It took way, way, way too long to finish up today. I started working at 7:40 AM and spent most of the morning on the iBook in the living room. Once I moved in here to handle polishing the review things fell apart. I don’t like this not-able-to-work-in-my-office trend. It’s bad. I suspect if I’d stayed in the living room I’d have focused better.

Anyway, it’s four, and I’m exhausted so I’m not even going to contemplate working on Orchestrated. I need to fall over with a book. Nixie has been at me to be elsewhere too, placing herself like a little black statue on my desk between my keyboard tray and the monitor, purring at me; every once in a while she’s reached out a tiny black paw with the claws ever so slightly extended, patting my hands or my sweater sleeves, coaxing me to stroke her.

Mailboy joy today included two of the Scrabble tile pendants I bought last week (super fast shipping!), which are even lovelier in person (I will buy brown velvet ribbon on which to string them when I am racing all over creation tomorrow), and the new issue of Strings. Let’s hope this one is better than the last one. I will read that, and finish Justine Larbalestier’s How to Ditch Your Fairy.

Orchestra tonight. And I have no idea what to do for dinner.

Parent-Teacher Interview Review

According to his preschool educator, our son is very grounded, confident, and sensitive to what’s going on around him. His language skills are incredibly advanced, and he’s showing excellent problem-solving and pre-math skills. He just needs to focus on slowing down a bit, because his mind is racing ahead and his body can’t keep up, so he’s (a) clumsy and (b) so eager that he forgets to enjoy what he’s currently doing, and quite often forgets to finish.

The other children love him, the younger ones especially.
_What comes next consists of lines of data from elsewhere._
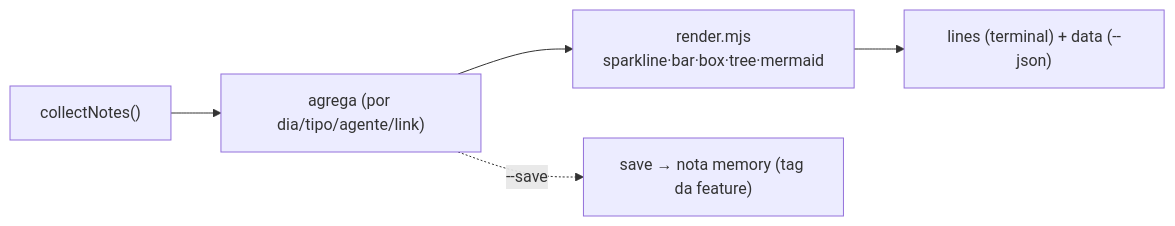
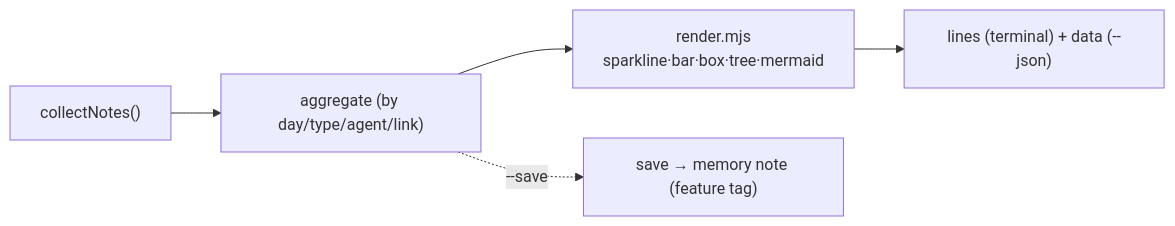
Before and after one commit to MatheusChiodi/AgentTeam-Memory: the second of 4 diagrams in docs/ARCHITECTURE-PHASE-3.md, drawn with Mermaid. The commit also changed other lines of this file and 49 other files, not shown here.

````diff
--- a/docs/ARCHITECTURE-PHASE-3.md
+++ b/docs/ARCHITECTURE-PHASE-3.md
@@ -119,7 +119,7 @@
 ```mermaid
 flowchart LR
-  N["collectNotes()"] --> AGG["agrega (por dia/tipo/agente/link)"]
+  N["collectNotes()"] --> AGG["aggregate (by day/type/agent/link)"]
   AGG --> R["render.mjs<br/>sparkline·bar·box·tree·mermaid"]
   R --> OUT["lines (terminal) + data (--json)"]
-  AGG -. "--save" .-> SV["save → nota memory (tag da feature)"]
+  AGG -. "--save" .-> SV["save → memory note (feature tag)"]
 ```
````
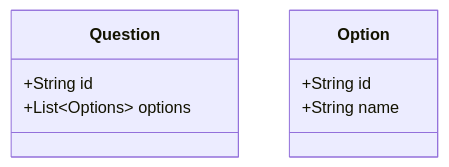
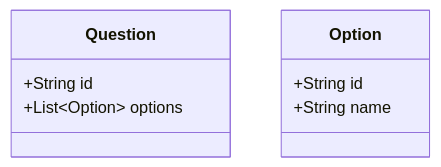
Before and after one commit to 2002Bishwajeet/poll-hub-slides: the third of 3 diagrams in pages/programming.md, drawn with Mermaid. The commit also changed other lines of this file and 2 other files, not shown here.

````diff
--- a/pages/programming.md
+++ b/pages/programming.md
@@ -449,14 +461,14 @@
 ```mermaid{scale: 2}
 
 classDiagram
     class Collection ["Question"] {
         +String id
-        +List~Options~ options
+        +List~Option~ options
     }
 
     class Option {
         +String id
         +String name
     }
 
 ```
````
He often ends up with a small crowd of them following along, and he can give them things to do or suggest ways that they can play.

HRH, once everyone was buckled into the car, discreetly made a fist and pumped it once, saying: “My son has minions!

And because today is their Halloween party, here is what has been obsessing Liam and providing HRH with a creative outlet this past week:

Halloween 2008